THE DATA
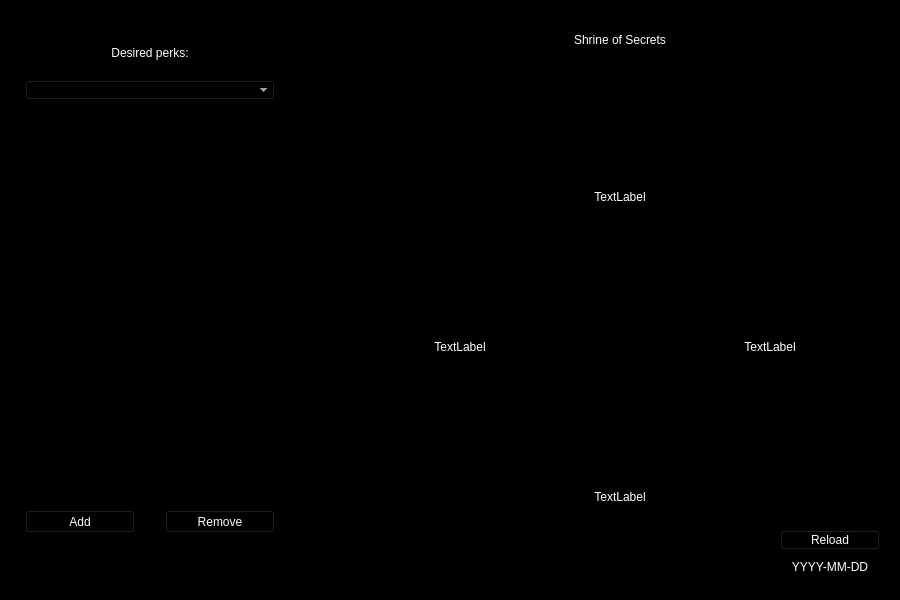
michalkowal66/ShrineChecker, file Personal/P5-ShrineChecker/UI/sc_ui.ui: the form before one commit.
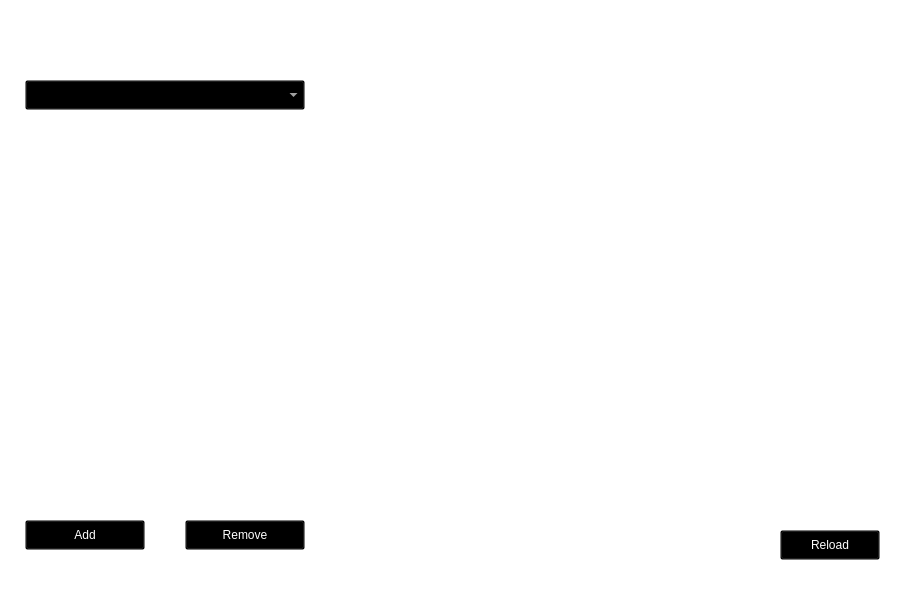
The form after the commit.

Commit message: Adjusted ui elements positions, size, etc

```diff
--- a/Personal/P5-ShrineChecker/UI/sc_ui.ui
+++ b/Personal/P5-ShrineChecker/UI/sc_ui.ui
@@ -32,9 +32,9 @@
    <string>MainWindow</string>
   </property>
   <property name="styleSheet">
-   <string notr="true">background-color: rgb(0, 0, 0);
-font: 8pt &quot;MS Shell Dlg 2&quot;;
-color: rgb(255, 255, 255);</string>
+   <string notr="true">font: 16pt &quot;Sylfaen&quot;;
+color: rgb(255, 255, 255);
+background-color: rgba(0, 0, 0, 0);</string>
   </property>
   <widget class="QWidget" name="centralwidget">
    <widget class="QComboBox" name="perks_combo">
@@ -42,8 +42,8 @@
      <rect>
       <x>25</x>
       <y>80</y>
-      <width>250</width>
-      <height>20</height>
+      <width>280</width>
+      <height>30</height>
      </rect>
     </property>
    </widget>
@@ -51,9 +51,9 @@
     <property name="geometry">
      <rect>
       <x>25</x>
-      <y>110</y>
-      <width>250</width>
-      <height>385</height>
+      <y>120</y>
+      <width>280</width>
+      <height>390</height>
      </rect>
     </property>
    </widget>
@@ -63,7 +63,7 @@
       <x>25</x>
       <y>40</y>
       <width>250</width>
-      <height>25</height>
+      <height>30</height>
      </rect>
     </property>
     <property name="styleSheet">
@@ -80,9 +80,9 @@
     <property name="geometry">
      <rect>
       <x>25</x>
-      <y>510</y>
-      <width>110</width>
-      <height>23</height>
+      <y>520</y>
+      <width>120</width>
+      <height>30</height>
      </rect>
     </property>
     <property name="text">
@@ -92,10 +92,10 @@
    <widget class="QPushButton" name="remove_btn">
     <property name="geometry">
      <rect>
-      <x>165</x>
-      <y>510</y>
-      <width>110</width>
-      <height>23</height>
+      <x>185</x>
+      <y>520</y>
+      <width>120</width>
+      <height>30</height>
      </rect>
     </property>
     <property name="text">
@@ -106,7 +106,7 @@
     <property name="geometry">
      <rect>
       <x>570</x>
-      <y>80</y>
+      <y>100</y>
       <width>100</width>
       <height>100</height>
      </rect>
@@ -145,8 +145,8 @@
    <widget class="QLabel" name="img2">
     <property name="geometry">
      <rect>
-      <x>410</x>
-      <y>230</y>
+      <x>420</x>
+      <y>250</y>
       <width>100</width>
       <height>100</height>
      </rect>
@@ -186,7 +186,7 @@
     <property name="geometry">
      <rect>
       <x>720</x>
-      <y>230</y>
+      <y>250</y>
       <width>100</width>
       <height>100</height>
      </rect>
@@ -226,7 +226,7 @@
     <property name="geometry">
      <rect>
       <x>570</x>
-      <y>380</y>
+      <y>400</y>
       <width>100</width>
       <height>100</height>
      </rect>
@@ -266,9 +266,9 @@
     <property name="geometry">
      <rect>
       <x>520</x>
-      <y>190</y>
+      <y>210</y>
       <width>200</width>
-      <height>20</height>
+      <height>30</height>
      </rect>
     </property>
     <property name="sizePolicy">
@@ -287,10 +287,10 @@
    <widget class="QLabel" name="perk2_lbl">
     <property name="geometry">
      <rect>
-      <x>360</x>
-      <y>340</y>
+      <x>370</x>
+      <y>360</y>
       <width>200</width>
-      <height>20</height>
+      <height>30</height>
      </rect>
     </property>
     <property name="sizePolicy">
@@ -310,9 +310,9 @@
     <property name="geometry">
      <rect>
       <x>670</x>
-      <y>340</y>
+      <y>360</y>
       <width>200</width>
-      <height>20</height>
+      <height>30</height>
      </rect>
     </property>
     <property name="sizePolicy">
@@ -332,9 +332,9 @@
     <property name="geometry">
      <rect>
       <x>520</x>
-      <y>490</y>
+      <y>510</y>
       <width>200</width>
-      <height>20</height>
+      <height>30</height>
      </rect>
     </property>
     <property name="sizePolicy">
@@ -354,9 +354,9 @@
     <property name="geometry">
      <rect>
       <x>470</x>
-      <y>25</y>
+      <y>10</y>
       <width>300</width>
-      <height>30</height>
+      <height>35</height>
      </rect>
     </property>
     <property name="styleSheet">
@@ -375,7 +375,7 @@
       <x>780</x>
       <y>530</y>
       <width>100</width>
-      <height>20</height>
+      <height>30</height>
      </rect>
     </property>
     <property name="text">
@@ -385,10 +385,10 @@
    <widget class="QLabel" name="date_lbl">
     <property name="geometry">
      <rect>
-      <x>780</x>
-      <y>560</y>
-      <width>100</width>
-      <height>20</height>
+      <x>760</x>
+      <y>565</y>
+      <width>140</width>
+      <height>30</height>
      </rect>
     </property>
     <property name="sizePolicy">
@@ -404,6 +404,39 @@
      <set>Qt::AlignHCenter|Qt::AlignTop</set>
     </property>
    </widget>
+   <widget class="QLabel" name="bg">
+    <property name="geometry">
+     <rect>
+      <x>0</x>
+      <y>0</y>
+      <width>900</width>
+      <height>600</height>
+     </rect>
+    </property>
+    <property name="styleSheet">
+     <string notr="true"/>
+    </property>
+    <property name="text">
+     <string/>
+    </property>
+   </widget>
+   <zorder>bg</zorder>
+   <zorder>perks_combo</zorder>
+   <zorder>perks_list</zorder>
+   <zorder>lbl1</zorder>
+   <zorder>add_btn</zorder>
+   <zorder>remove_btn</zorder>
+   <zorder>img1</zorder>
+   <zorder>img2</zorder>
+   <zorder>img3</zorder>
+   <zorder>img4</zorder>
+   <zorder>perk1_lbl</zorder>
+   <zorder>perk2_lbl</zorder>
+   <zorder>perk3_lbl</zorder>
+   <zorder>perk4_lbl</zorder>
+   <zorder>lbl1_2</zorder>
+   <zorder>reload_btn</zorder>
+   <zorder>date_lbl</zorder>
   </widget>
  </widget>
  <tabstops>
```
Left out of the diff: 2 changed lines with no effect on the pictures. The commit also changes 5 other files.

YOUR INSTRUCTIONS
What is needed is an exact printout of all the entries, without the pictures.

SOLVED EXERCISE
michalkowal66/ShrineChecker, file Personal/P5-ShrineChecker/UI/sc_ui.ui: the form before one commit.
The form after the commit.

Commit message: Adjusted ui elements positions, size, etc

```diff
--- a/Personal/P5-ShrineChecker/UI/sc_ui.ui
+++ b/Personal/P5-ShrineChecker/UI/sc_ui.ui
@@ -32,9 +32,9 @@
    <string>MainWindow</string>
   </property>
   <property name="styleSheet">
-   <string notr="true">background-color: rgb(0, 0, 0);
-font: 8pt &quot;MS Shell Dlg 2&quot;;
-color: rgb(255, 255, 255);</string>
+   <string notr="true">font: 16pt &quot;Sylfaen&quot;;
+color: rgb(255, 255, 255);
+background-color: rgba(0, 0, 0, 0);</string>
   </property>
   <widget class="QWidget" name="centralwidget">
    <widget class="QComboBox" name="perks_combo">
@@ -42,8 +42,8 @@
      <rect>
       <x>25</x>
       <y>80</y>
-      <width>250</width>
-      <height>20</height>
+      <width>280</width>
+      <height>30</height>
      </rect>
     </property>
    </widget>
@@ -51,9 +51,9 @@
     <property name="geometry">
      <rect>
       <x>25</x>
-      <y>110</y>
-      <width>250</width>
-      <height>385</height>
+      <y>120</y>
+      <width>280</width>
+      <height>390</height>
      </rect>
     </property>
    </widget>
@@ -63,7 +63,7 @@
       <x>25</x>
       <y>40</y>
       <width>250</width>
-      <height>25</height>
+      <height>30</height>
      </rect>
     </property>
     <property name="styleSheet">
@@ -80,9 +80,9 @@
     <property name="geometry">
      <rect>
       <x>25</x>
-      <y>510</y>
-      <width>110</width>
-      <height>23</height>
+      <y>520</y>
+      <width>120</width>
+      <height>30</height>
      </rect>
     </property>
     <property name="text">
@@ -92,10 +92,10 @@
    <widget class="QPushButton" name="remove_btn">
     <property name="geometry">
      <rect>
-      <x>165</x>
-      <y>510</y>
-      <width>110</width>
-      <height>23</height>
+      <x>185</x>
+      <y>520</y>
+      <width>120</width>
+      <height>30</height>
      </rect>
     </property>
     <property name="text">
@@ -106,7 +106,7 @@
     <property name="geometry">
      <rect>
       <x>570</x>
-      <y>80</y>
+      <y>100</y>
       <width>100</width>
       <height>100</height>
      </rect>
@@ -145,8 +145,8 @@
    <widget class="QLabel" name="img2">
     <property name="geometry">
      <rect>
-      <x>410</x>
-      <y>230</y>
+      <x>420</x>
+      <y>250</y>
       <width>100</width>
       <height>100</height>
      </rect>
@@ -186,7 +186,7 @@
     <property name="geometry">
      <rect>
       <x>720</x>
-      <y>230</y>
+      <y>250</y>
       <width>100</width>
       <height>100</height>
      </rect>
@@ -226,7 +226,7 @@
     <property name="geometry">
      <rect>
       <x>570</x>
-      <y>380</y>
+      <y>400</y>
       <width>100</width>
       <height>100</height>
      </rect>
@@ -266,9 +266,9 @@
     <property name="geometry">
      <rect>
       <x>520</x>
-      <y>190</y>
+      <y>210</y>
       <width>200</width>
-      <height>20</height>
+      <height>30</height>
      </rect>
     </property>
     <property name="sizePolicy">
@@ -287,10 +287,10 @@
    <widget class="QLabel" name="perk2_lbl">
     <property name="geometry">
      <rect>
-      <x>360</x>
-      <y>340</y>
+      <x>370</x>
+      <y>360</y>
       <width>200</width>
-      <height>20</height>
+      <height>30</height>
      </rect>
     </property>
     <property name="sizePolicy">
@@ -310,9 +310,9 @@
     <property name="geometry">
      <rect>
       <x>670</x>
-      <y>340</y>
+      <y>360</y>
       <width>200</width>
-      <height>20</height>
+      <height>30</height>
      </rect>
     </property>
     <property name="sizePolicy">
@@ -332,9 +332,9 @@
     <property name="geometry">
      <rect>
       <x>520</x>
-      <y>490</y>
+      <y>510</y>
       <width>200</width>
-      <height>20</height>
+      <height>30</height>
      </rect>
     </property>
     <property name="sizePolicy">
@@ -354,9 +354,9 @@
     <property name="geometry">
      <rect>
       <x>470</x>
-      <y>25</y>
+      <y>10</y>
       <width>300</width>
-      <height>30</height>
+      <height>35</height>
      </rect>
     </property>
     <property name="styleSheet">
@@ -375,7 +375,7 @@
       <x>780</x>
       <y>530</y>
       <width>100</width>
-      <height>20</height>
+      <height>30</height>
      </rect>
     </property>
     <property name="text">
@@ -385,10 +385,10 @@
    <widget class="QLabel" name="date_lbl">
     <property name="geometry">
      <rect>
-      <x>780</x>
-      <y>560</y>
-      <width>100</width>
-      <height>20</height>
+      <x>760</x>
+      <y>565</y>
+      <width>140</width>
+      <height>30</height>
      </rect>
     </property>
     <property name="sizePolicy">
@@ -404,6 +404,39 @@
      <set>Qt::AlignHCenter|Qt::AlignTop</set>
     </property>
    </widget>
+   <widget class="QLabel" name="bg">
+    <property name="geometry">
+     <rect>
+      <x>0</x>
+      <y>0</y>
+      <width>900</width>
+      <height>600</height>
+     </rect>
+    </property>
+    <property name="styleSheet">
+     <string notr="true"/>
+    </property>
+    <property name="text">
+     <string/>
+    </property>
+   </widget>
+   <zorder>bg</zorder>
+   <zorder>perks_combo</zorder>
+   <zorder>perks_list</zorder>
+   <zorder>lbl1</zorder>
+   <zorder>add_btn</zorder>
+   <zorder>remove_btn</zorder>
+   <zorder>img1</zorder>
+   <zorder>img2</zorder>
+   <zorder>img3</zorder>
+   <zorder>img4</zorder>
+   <zorder>perk1_lbl</zorder>
+   <zorder>perk2_lbl</zorder>
+   <zorder>perk3_lbl</zorder>
+   <zorder>perk4_lbl</zorder>
+   <zorder>lbl1_2</zorder>
+   <zorder>reload_btn</zorder>
+   <zorder>date_lbl</zorder>
   </widget>
  </widget>
  <tabstops>
```
Left out of the diff: 2 changed lines with no effect on the pictures. The commit also changes 5 other files.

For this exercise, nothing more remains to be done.